→ EXERCISE AIM
Leave every image behind and restate the data word for word.
═══ SUPPLIED MATERIAL ═══
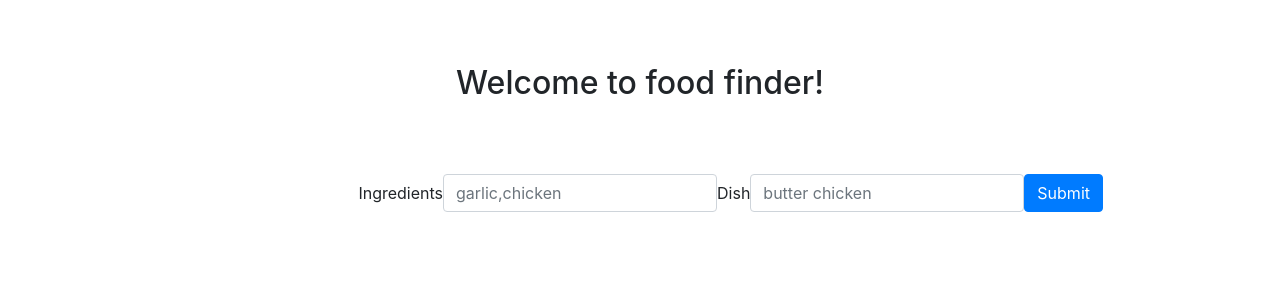
Repository: ratanparmar/receipesearch
Page: /
The author's editor kept a copy of each file at every save. The page is drawn from the files as they stood at one save, then again after the next save.
The browser window is 1280 px wide. The pictures show the whole page.
The project was rebuilt for these pictures with package versions that can differ from the ones it lists, and the page was loaded fresh each time.

Above is the page before, as saved 2019-12-10 16:28:31.

### public/index.html
<!DOCTYPE html>
<html lang="en">
  <head>
    <meta charset="utf-8" />
    <link rel="icon" href="%PUBLIC_URL%/favicon.ico" />
    <meta name="viewport" content="width=device-width, initial-scale=1" />
    <meta name="theme-color" content="#000000" />
    <meta
      name="description"
      content="Web site created using create-react-app"
    />
    <link rel="apple-touch-icon" href="%PUBLIC_URL%/logo192.png" />
    <!--
      manifest.json provides metadata used when your web app is installed on a
      user's mobile device or desktop. See https://developers.google.com/web/fundamentals/web-app-manifest/
    -->
    <link rel="manifest" href="%PUBLIC_URL%/manifest.json" />
    <!--
      Notice the use of %PUBLIC_URL% in the tags above.
      It will be replaced with the URL of the `public` folder during the build.
      Only files inside the `public` folder can be referenced from the HTML.

      Unlike "/favicon.ico" or "favicon.ico", "%PUBLIC_URL%/favicon.ico" will
      work correctly both with client-side routing and a non-root public URL.
      Learn how to configure a non-root public URL by running `npm run build`.
    -->
    <link rel="stylesheet" href="https://stackpath.bootstrapcdn.com/bootstrap/4.3.1/css/bootstrap.min.css" integrity="sha384-ggOyR0iXCbMQv3Xipma34MD+dH/1fQ784/j6cY/iJTQUOhcWr7x9JvoRxT2MZw1T" crossorigin="anonymous">

    <title>React App</title>
  </head>
  <body>
    <noscript>You need to enable JavaScript to run this app.</noscript>
    <div id="root"></div>
    <!--
      This HTML file is a template.
      If you open it directly in the browser, you will see an empty page.

      You can add webfonts, meta tags, or analytics to this file.
      The build step will place the bundled scripts into the <body> tag.

      To begin the development, run `npm start` or `yarn start`.
      To create a production bundle, use `npm run build` or `yarn build`.
    -->
  </body>
</html>

### src/index.js
import React from 'react'
import ReactDOM from 'react-dom'
import App from './components/App'
ReactDOM.render( <App/>,document.getElementById('root'))

### src/components/App.js
import React , { Component } from 'react'

import Searchbar from './Searchbar'
import '../style/index.css'

class App extends Component{
    render(){
        return(
            <div>
                <h2> Welcome to food finder!
                </h2>
                <div className="App">
                    <Searchbar/>
                </div>
            </div>
        )
    }
}

export default App;

### src/components/Searchbar.js
import React,{ Component } from 'react'
import {Form, FormControl,FormGroup,FormLabel,Button} from 'react-bootstrap'

class Searchbar extends Component{
    render(){
        // Use FormLable in place off ControlLabel
        return(
            <Form inline>
                <FormGroup>
                    <FormLabel>Ingredients</FormLabel>
                    {''}
                        <FormControl type="text" placeholder='garlic,chicken'/>
                </FormGroup>
                {''}
                <FormGroup>
                    <FormLabel>Dish</FormLabel>
                    {''}
                    <FormControl type="text" placeholder='butter chicken'/>
                </FormGroup>
                {''}
                <Button>Submit</Button>
            </Form>
        )
    }
}
export default Searchbar;

### src/style/index.css
body{
    text-align: center;

    padding-top: 5%;
}
.App{
    padding-top: 5%;
    padding-left: 28%;
}

After the next save:
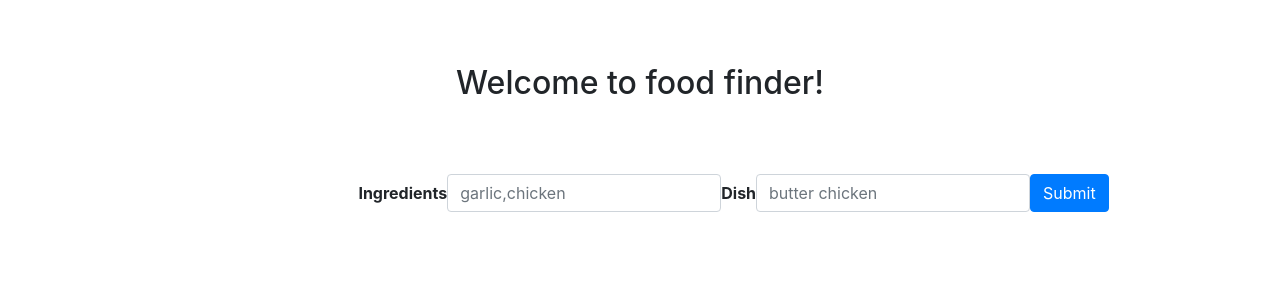
Saved 20 s later.
--- a/src/components/Searchbar.js
+++ b/src/components/Searchbar.js
@@ -7,13 +7,13 @@ class Searchbar extends Component{
         return(
             <Form inline>
                 <FormGroup>
-                    <FormLabel>Ingredients</FormLabel>
+                    <FormLabel><b>Ingredients</b></FormLabel>
                     {''}
                         <FormControl type="text" placeholder='garlic,chicken'/>
                 </FormGroup>
                 {''}
                 <FormGroup>
-                    <FormLabel>Dish</FormLabel>
+                    <FormLabel><b>Dish</b></FormLabel>
                     {''}
                     <FormControl type="text" placeholder='butter chicken'/>
                 </FormGroup>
═══
→ RESPONSE BOX
Repository: ratanparmar/receipesearch
Page: /
The author's editor kept a copy of each file at every save. The page is drawn from the files as they stood at one save, then again after the next save.
The browser window is 1280 px wide. The pictures show the whole page.
The project was rebuilt for these pictures with package versions that can differ from the ones it lists, and the page was loaded fresh each time.

Above is the page before, as saved 2019-12-10 16:28:31.

### public/index.html
<!DOCTYPE html>
<html lang="en">
  <head>
    <meta charset="utf-8" />
    <link rel="icon" href="%PUBLIC_URL%/favicon.ico" />
    <meta name="viewport" content="width=device-width, initial-scale=1" />
    <meta name="theme-color" content="#000000" />
    <meta
      name="description"
      content="Web site created using create-react-app"
    />
    <link rel="apple-touch-icon" href="%PUBLIC_URL%/logo192.png" />
    <!--
      manifest.json provides metadata used when your web app is installed on a
      user's mobile device or desktop. See https://developers.google.com/web/fundamentals/web-app-manifest/
    -->
    <link rel="manifest" href="%PUBLIC_URL%/manifest.json" />
    <!--
      Notice the use of %PUBLIC_URL% in the tags above.
      It will be replaced with the URL of the `public` folder during the build.
      Only files inside the `public` folder can be referenced from the HTML.

      Unlike "/favicon.ico" or "favicon.ico", "%PUBLIC_URL%/favicon.ico" will
      work correctly both with client-side routing and a non-root public URL.
      Learn how to configure a non-root public URL by running `npm run build`.
    -->
    <link rel="stylesheet" href="https://stackpath.bootstrapcdn.com/bootstrap/4.3.1/css/bootstrap.min.css" integrity="sha384-ggOyR0iXCbMQv3Xipma34MD+dH/1fQ784/j6cY/iJTQUOhcWr7x9JvoRxT2MZw1T" crossorigin="anonymous">

    <title>React App</title>
  </head>
  <body>
    <noscript>You need to enable JavaScript to run this app.</noscript>
    <div id="root"></div>
    <!--
      This HTML file is a template.
      If you open it directly in the browser, you will see an empty page.

      You can add webfonts, meta tags, or analytics to this file.
      The build step will place the bundled scripts into the <body> tag.

      To begin the development, run `npm start` or `yarn start`.
      To create a production bundle, use `npm run build` or `yarn build`.
    -->
  </body>
</html>

### src/index.js
import React from 'react'
import ReactDOM from 'react-dom'
import App from './components/App'
ReactDOM.render( <App/>,document.getElementById('root'))

### src/components/App.js
import React , { Component } from 'react'

import Searchbar from './Searchbar'
import '../style/index.css'

class App extends Component{
    render(){
        return(
            <div>
                <h2> Welcome to food finder!
                </h2>
                <div className="App">
                    <Searchbar/>
                </div>
            </div>
        )
    }
}

export default App;

### src/components/Searchbar.js
import React,{ Component } from 'react'
import {Form, FormControl,FormGroup,FormLabel,Button} from 'react-bootstrap'

class Searchbar extends Component{
    render(){
        // Use FormLable in place off ControlLabel
        return(
            <Form inline>
                <FormGroup>
                    <FormLabel>Ingredients</FormLabel>
                    {''}
                        <FormControl type="text" placeholder='garlic,chicken'/>
                </FormGroup>
                {''}
                <FormGroup>
                    <FormLabel>Dish</FormLabel>
                    {''}
                    <FormControl type="text" placeholder='butter chicken'/>
                </FormGroup>
                {''}
                <Button>Submit</Button>
            </Form>
        )
    }
}
export default Searchbar;

### src/style/index.css
body{
    text-align: center;

    padding-top: 5%;
}
.App{
    padding-top: 5%;
    padding-left: 28%;
}

After the next save:
Saved 20 s later.
--- a/src/components/Searchbar.js
+++ b/src/components/Searchbar.js
@@ -7,13 +7,13 @@ class Searchbar extends Component{
         return(
             <Form inline>
                 <FormGroup>
-                    <FormLabel>Ingredients</FormLabel>
+                    <FormLabel><b>Ingredients</b></FormLabel>
                     {''}
                         <FormControl type="text" placeholder='garlic,chicken'/>
                 </FormGroup>
                 {''}
                 <FormGroup>
-                    <FormLabel>Dish</FormLabel>
+                    <FormLabel><b>Dish</b></FormLabel>
                     {''}
                     <FormControl type="text" placeholder='butter chicken'/>
                 </FormGroup>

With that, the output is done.